US5382295 *Nov 12, 1991Jan 17, 1995Henkel CorporationAlkaline cleaning solution with builders, phosphonates and sequestering agents
US5472512 *Jul 29, 1994Dec 5, 1995Man-Gill Chemical CompanyProcess for cleaning aluminum and tin surfaces
US5571336 *Sep 29, 1995Nov 5, 1996Wurzburger; Stephen R.Using sulfuric acid solution in water with calcium oxide or calcium sulfate to form calcium sulfate, filtration and adding alkali hydroxide

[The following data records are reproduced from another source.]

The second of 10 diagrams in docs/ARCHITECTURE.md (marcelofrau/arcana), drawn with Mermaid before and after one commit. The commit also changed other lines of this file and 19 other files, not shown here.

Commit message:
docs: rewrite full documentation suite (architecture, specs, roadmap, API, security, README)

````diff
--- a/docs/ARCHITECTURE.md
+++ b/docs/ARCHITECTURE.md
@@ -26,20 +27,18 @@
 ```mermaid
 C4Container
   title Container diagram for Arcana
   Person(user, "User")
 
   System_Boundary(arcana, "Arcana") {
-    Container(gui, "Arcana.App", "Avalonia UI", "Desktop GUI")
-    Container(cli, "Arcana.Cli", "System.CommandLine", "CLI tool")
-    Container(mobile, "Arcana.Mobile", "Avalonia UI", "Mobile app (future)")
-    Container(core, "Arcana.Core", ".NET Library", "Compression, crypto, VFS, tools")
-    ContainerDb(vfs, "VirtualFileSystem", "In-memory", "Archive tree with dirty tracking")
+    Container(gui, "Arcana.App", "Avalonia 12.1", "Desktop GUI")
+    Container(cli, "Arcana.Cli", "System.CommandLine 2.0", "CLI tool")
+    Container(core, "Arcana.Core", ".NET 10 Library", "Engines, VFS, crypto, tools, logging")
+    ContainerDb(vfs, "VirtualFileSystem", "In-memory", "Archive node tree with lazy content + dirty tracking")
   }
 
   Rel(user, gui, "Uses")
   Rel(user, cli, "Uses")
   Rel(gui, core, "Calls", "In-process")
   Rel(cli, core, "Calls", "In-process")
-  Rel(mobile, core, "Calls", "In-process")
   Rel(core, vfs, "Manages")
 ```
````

US5622569 *Jun 2, 1995Apr 22, 1997Aluminum Company Of AmericaAluminum rigid container sheet cleaner and cleaning method
US5746837 *Jan 21, 1997May 5, 1998Ppg Industries, Inc.Process for treating an aluminum can using a mobility enhancer
US6167609 *Dec 26, 1997Jan 2, 2001Aluminum Company Of AmericaAcid pretreatment for adhesive bonding of vehicle assemblies
US7348302Nov 4, 2005Mar 25, 2008Ecolab Inc.Aluminum wheel of an automobile cleaning formulation containing sodium bisulfate and sodium suflate, nonionic or quaternaryammonium cationic surfactant, water, a foam-boosting solvent ( propylene glycol butyl ether, dipropylene glycol methyl ether, dipropylene glycol propyl ether) noncorrosive, nontoxic
US20120190606 *Mar 31, 2011Jul 26, 2012Hoya CorporationManufacturing method of a glass substrate for a magnetic disk
EP0181673A2 *Nov 8, 1985May 21, 1986HENKEL CORPORATION (a Delaware corp.)Process for cleaning aluminium containers
EP0230903A2 *Jan 14, 1987Aug 5, 1987HENKEL CORPORATION (a Delaware corp.)Process for cleaning aluminium containers
EP0234425A2 *Feb 12, 1987Sep 2, 1987HENKEL CORPORATION (a Delaware corp.)Process for cleaning aluminium containers
EP0274044A1 *Nov 25, 1987Jul 13, 1988Horsell Graphic Industries LimitedMethod of Developing Lithographic plates
EP0691421A1 *May 19, 1995Jan 10, 1996Betz Europe, Inc.Oil-splitting aluminum cleaner and method
WO1992008824A1 *Nov 12, 1991May 29, 1992Henkel CorpMethod for cleaning aluminum and aluminum alloys
Classifications
U.S. Classification134/3, 134/29, 134/40
International ClassificationC23G1/22
Cooperative ClassificationC23G1/22
European ClassificationC23G1/22
Legal Events
DateCodeEventDescription
Nov 18, 1997FPExpired due to failure to pay maintenance fee
Effective date: 19970910
Sep 7, 1997LAPSLapse for failure to pay maintenance fees
Apr 15, 1997REMIMaintenance fee reminder mailed
Mar 5, 1993FPAYFee payment
Year of fee payment: 8
Mar 6, 1989FPAYFee payment
Year of fee payment: 4
Apr 15, 1983ASAssignment
Owner name: AMCHEM PRODUCTS, INC., AMBLER, PA., A CORP. OF DEL
Free format text: ASSIGNMENT OF ASSIGNORS INTEREST.;ASSIGNOR:KELLY, TIMM L.;REEL/FRAME:004116/0363
Effective date: 19820811